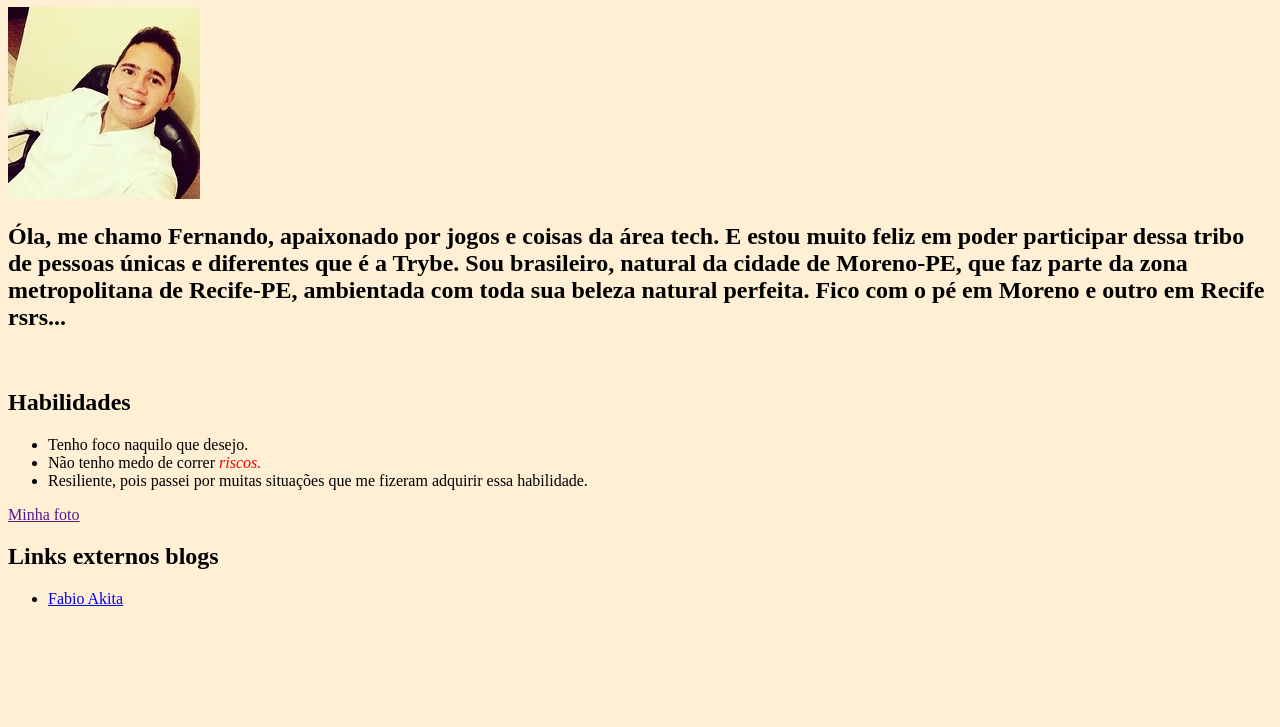
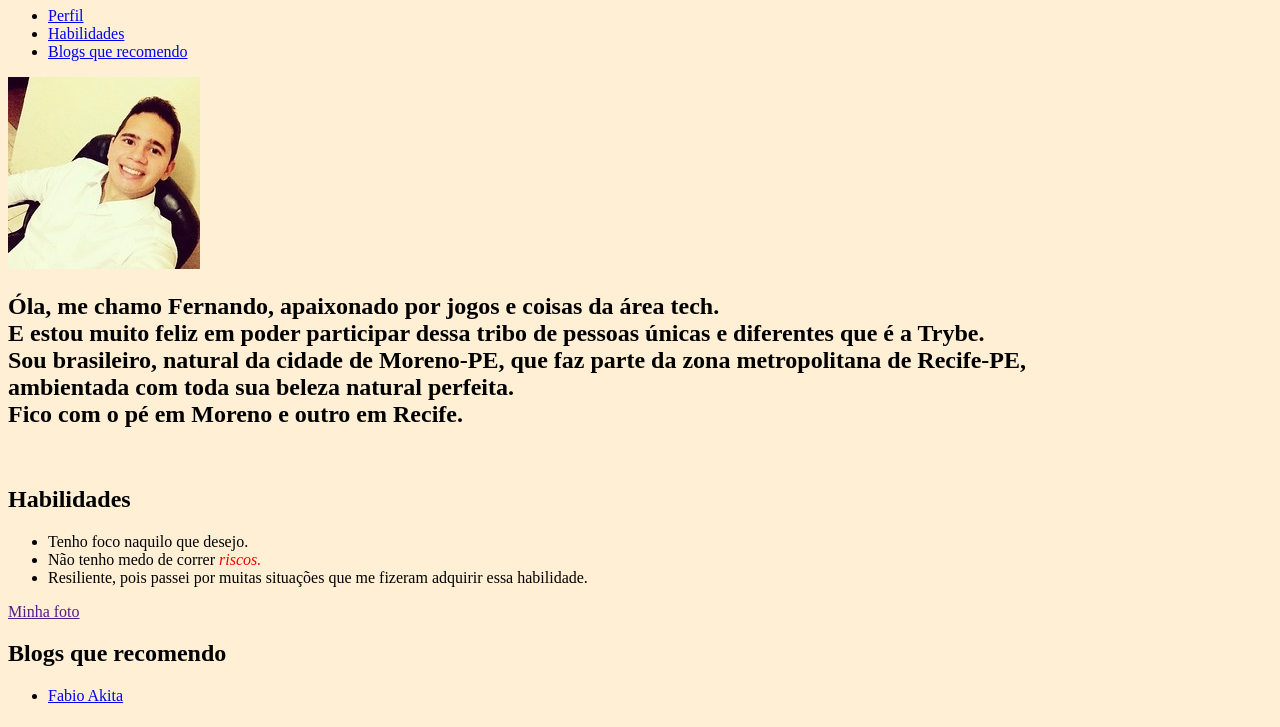
Before and after one commit to FernandoLimas/FernandoLimas.github.io, a plain HTML site: page index.html in a window 1280 px wide. Shown: the part 73-800 px from the top of the page. Drawn offline with Linux system fonts and the light colour scheme.

Commit message:
subindo portfolio

```diff
--- a/index.html
+++ b/index.html
@@ -9,11 +9,19 @@
 </head>
 <body>
     <h1>Fernando Filipe de Lima</h1>
+
+    <ul>
+       <li><a href="#perfil">Perfil</a></li>
+       <li><a href="#habilidades">Habilidades</a></li>
+       <li><a href="#blog">Blogs que recomendo</a></li>
+    </ul>
+
        <img id="#foto" src="perfil.jpeg" alt="foto perfil"></a>
     <br>
-            <h2>Óla, me chamo <strong>Fernando</strong>, apaixonado por jogos e coisas da área tech. E estou muito feliz em poder participar dessa tribo de pessoas únicas e diferentes que é a Trybe. Sou brasileiro, natural da cidade de Moreno-PE, que faz parte da zona metropolitana de Recife-PE, ambientada com toda sua beleza natural perfeita. Fico com o pé em Moreno e outro em Recife rsrs...</h2>
+    <h2 id="perfil">Óla, me chamo <strong>Fernando</strong>, apaixonado por jogos e coisas da área tech.<br> E estou muito feliz em poder participar dessa tribo de pessoas únicas e diferentes que é a Trybe. <br>Sou brasileiro, natural da cidade de Moreno-PE, que faz parte da zona metropolitana de Recife-PE, <br>ambientada com toda sua beleza natural perfeita. <br>Fico com o pé em Moreno e outro em Recife.</h2>
     <br>
-            <h2> Habilidades</h2>
+
+    <h2 id="habilidades"> Habilidades</h2>
     <ul>
         <li>Tenho foco naquilo que desejo.</li>
         <li>Não tenho medo de correr <em> riscos.</em></li>
@@ -22,7 +30,7 @@
     <a id="foto" href="" >Minha foto</a>
     <br>
 
-            <h2>Links externos blogs</h2>
+    <h2 id="blog">Blogs que recomendo</h2>
     <ul><li> <a href="https://www.akitaonrails.com/" target="_blank">Fabio Akita</a></li></ul>
 </body>
 </html>
--- a/stylee.css
+++ b/stylee.css
@@ -1,9 +1,14 @@
+
+
 h1{
     color: blue;
+    text-align: center;
 }
 body{
     background-color: papayawhip;
+
 }
+
 em{
     color: red;
 }
```
Lines whose indentation alone changed are shown as unchanged.
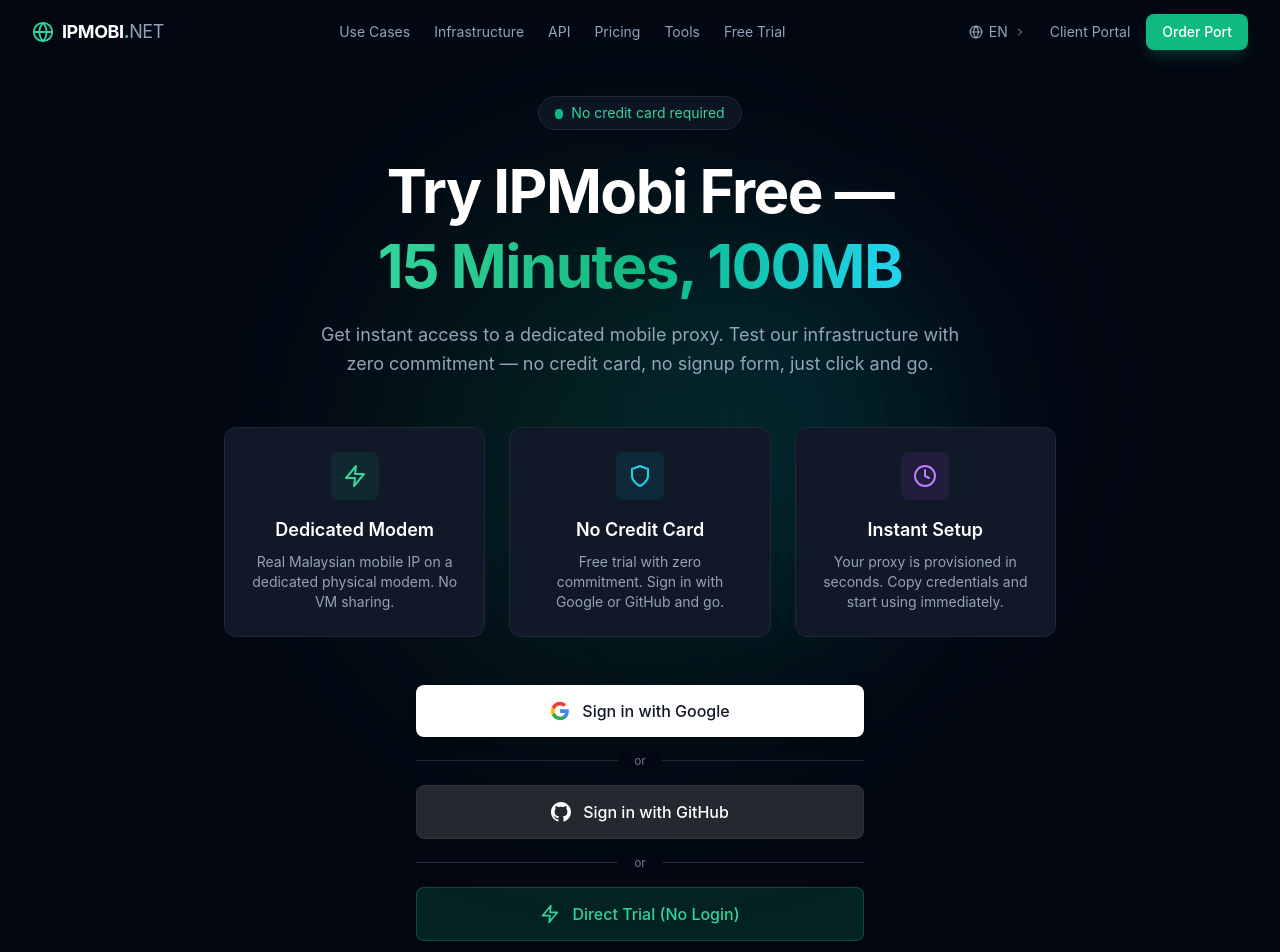
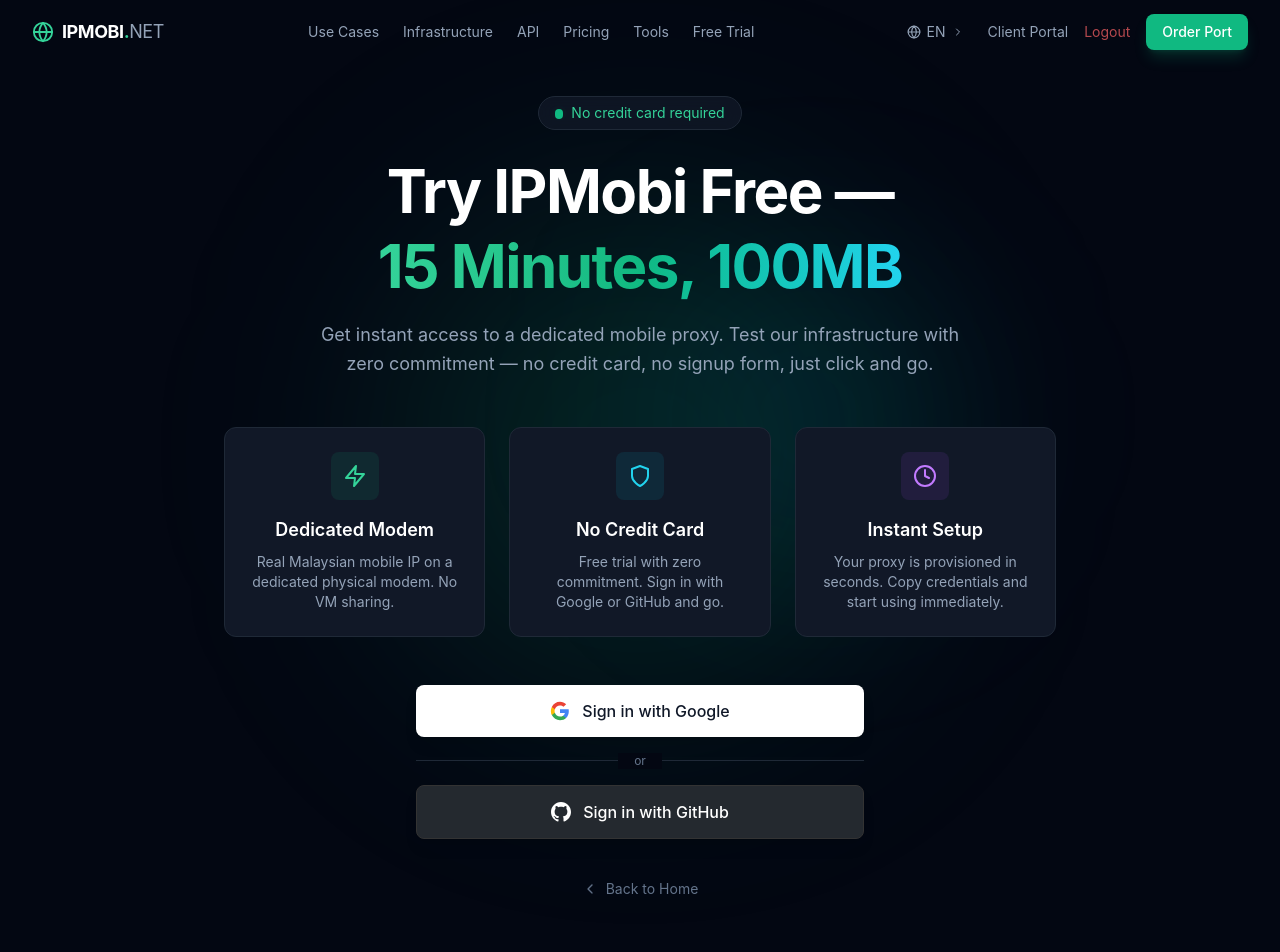
Before and after one commit to ipmobinet/ipmobi-landing, a Next.js app: page /trial in a window 1280 px wide. Shown: the top 952 px of the page. Built offline with nearby package versions, Linux system fonts and the light colour scheme.

Commit message:
Security: remove Direct Trial bypass, remove mock fallback, add Logout buttons everywhere, OAuth required for all auth

```diff
--- a/src/app/trial/page.tsx
+++ b/src/app/trial/page.tsx
@@ -159,33 +159,7 @@ export default function TrialPage() {
             Sign in with GitHub
           </button>
 
-          <div className="relative">
-            <div className="absolute inset-0 flex items-center">
-              <span className="w-full border-t border-surface-border" />
-            </div>
-            <div className="relative flex justify-center text-xs">
-              <span className="bg-[#030712] px-4 text-slate-500">or</span>
-            </div>
-          </div>
 
-          <button
-            onClick={() => {
-              const mockToken = "trial_" + Math.random().toString(36).substring(2, 15);
-              localStorage.setItem("ipmobi_trial_token", mockToken);
-              localStorage.setItem("ipmobi_trial_proxy", JSON.stringify({
-                host: "gw.ipmobi.net", port: 10000 + Math.floor(Math.random() * 1000),
-                username: "trial_" + Math.random().toString(36).substring(2, 8),
-                password: Math.random().toString(36).substring(2, 12),
-                bytesUsed: 0, bytesLimit: 104857600,
-                startedAt: Date.now(), expiresAt: Date.now() + 15 * 60 * 1000,
-              }));
-              window.location.href = "/trial/active";
-            }}
-            className="w-full flex items-center justify-center gap-3 px-6 py-3.5 rounded-lg bg-emerald-600/20 hover:bg-emerald-600/30 text-emerald-400 font-medium transition-all border border-emerald-500/30 shadow-lg"
-          >
-            <Zap size={20} />
-            Direct Trial (No Login)
-          </button>
         </div>
 
         {/* Back Link */}
--- a/src/components/Navbar.tsx
+++ b/src/components/Navbar.tsx
@@ -147,6 +147,19 @@ export default function Navbar() {
             {t("clientPortal")}
           </Link>
 
+          {/* Logout */}
+          <button
+            onClick={() => {
+              localStorage.removeItem("ipmobi_trial_token");
+              localStorage.removeItem("ipmobi_trial_proxy");
+              localStorage.removeItem("ipmobi_admin_auth");
+              window.location.href = "/";
+            }}
+            className="text-sm text-red-400/70 hover:text-red-400 transition-colors"
+          >
+            Logout
+          </button>
+
           {/* Order Port */}
           <a
             href="#pricing"
```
_ _ _ _
- Prompt
Write out each entry exactly; any pictures stay out of the copy.

- Expected output
Before and after one commit to FernandoLimas/FernandoLimas.github.io, a plain HTML site: page index.html in a window 1280 px wide. Shown: the part 73-800 px from the top of the page. Drawn offline with Linux system fonts and the light colour scheme.

Commit message:
subindo portfolio

```diff
--- a/index.html
+++ b/index.html
@@ -9,11 +9,19 @@
 </head>
 <body>
     <h1>Fernando Filipe de Lima</h1>
+
+    <ul>
+       <li><a href="#perfil">Perfil</a></li>
+       <li><a href="#habilidades">Habilidades</a></li>
+       <li><a href="#blog">Blogs que recomendo</a></li>
+    </ul>
+
        <img id="#foto" src="perfil.jpeg" alt="foto perfil"></a>
     <br>
-            <h2>Óla, me chamo <strong>Fernando</strong>, apaixonado por jogos e coisas da área tech. E estou muito feliz em poder participar dessa tribo de pessoas únicas e diferentes que é a Trybe. Sou brasileiro, natural da cidade de Moreno-PE, que faz parte da zona metropolitana de Recife-PE, ambientada com toda sua beleza natural perfeita. Fico com o pé em Moreno e outro em Recife rsrs...</h2>
+    <h2 id="perfil">Óla, me chamo <strong>Fernando</strong>, apaixonado por jogos e coisas da área tech.<br> E estou muito feliz em poder participar dessa tribo de pessoas únicas e diferentes que é a Trybe. <br>Sou brasileiro, natural da cidade de Moreno-PE, que faz parte da zona metropolitana de Recife-PE, <br>ambientada com toda sua beleza natural perfeita. <br>Fico com o pé em Moreno e outro em Recife.</h2>
     <br>
-            <h2> Habilidades</h2>
+
+    <h2 id="habilidades"> Habilidades</h2>
     <ul>
         <li>Tenho foco naquilo que desejo.</li>
         <li>Não tenho medo de correr <em> riscos.</em></li>
@@ -22,7 +30,7 @@
     <a id="foto" href="" >Minha foto</a>
     <br>
 
-            <h2>Links externos blogs</h2>
+    <h2 id="blog">Blogs que recomendo</h2>
     <ul><li> <a href="https://www.akitaonrails.com/" target="_blank">Fabio Akita</a></li></ul>
 </body>
 </html>
--- a/stylee.css
+++ b/stylee.css
@@ -1,9 +1,14 @@
+
+
 h1{
     color: blue;
+    text-align: center;
 }
 body{
     background-color: papayawhip;
+
 }
+
 em{
     color: red;
 }
```
Lines whose indentation alone changed are shown as unchanged.
Before and after one commit to ipmobinet/ipmobi-landing, a Next.js app: page /trial in a window 1280 px wide. Shown: the top 952 px of the page. Built offline with nearby package versions, Linux system fonts and the light colour scheme.

Commit message:
Security: remove Direct Trial bypass, remove mock fallback, add Logout buttons everywhere, OAuth required for all auth

```diff
--- a/src/app/trial/page.tsx
+++ b/src/app/trial/page.tsx
@@ -159,33 +159,7 @@ export default function TrialPage() {
             Sign in with GitHub
           </button>
 
-          <div className="relative">
-            <div className="absolute inset-0 flex items-center">
-              <span className="w-full border-t border-surface-border" />
-            </div>
-            <div className="relative flex justify-center text-xs">
-              <span className="bg-[#030712] px-4 text-slate-500">or</span>
-            </div>
-          </div>
 
-          <button
-            onClick={() => {
-              const mockToken = "trial_" + Math.random().toString(36).substring(2, 15);
-              localStorage.setItem("ipmobi_trial_token", mockToken);
-              localStorage.setItem("ipmobi_trial_proxy", JSON.stringify({
-                host: "gw.ipmobi.net", port: 10000 + Math.floor(Math.random() * 1000),
-                username: "trial_" + Math.random().toString(36).substring(2, 8),
-                password: Math.random().toString(36).substring(2, 12),
-                bytesUsed: 0, bytesLimit: 104857600,
-                startedAt: Date.now(), expiresAt: Date.now() + 15 * 60 * 1000,
-              }));
-              window.location.href = "/trial/active";
-            }}
-            className="w-full flex items-center justify-center gap-3 px-6 py-3.5 rounded-lg bg-emerald-600/20 hover:bg-emerald-600/30 text-emerald-400 font-medium transition-all border border-emerald-500/30 shadow-lg"
-          >
-            <Zap size={20} />
-            Direct Trial (No Login)
-          </button>
         </div>
 
         {/* Back Link */}
--- a/src/components/Navbar.tsx
+++ b/src/components/Navbar.tsx
@@ -147,6 +147,19 @@ export default function Navbar() {
             {t("clientPortal")}
           </Link>
 
+          {/* Logout */}
+          <button
+            onClick={() => {
+              localStorage.removeItem("ipmobi_trial_token");
+              localStorage.removeItem("ipmobi_trial_proxy");
+              localStorage.removeItem("ipmobi_admin_auth");
+              window.location.href = "/";
+            }}
+            className="text-sm text-red-400/70 hover:text-red-400 transition-colors"
+          >
+            Logout
+          </button>
+
           {/* Order Port */}
           <a
             href="#pricing"
```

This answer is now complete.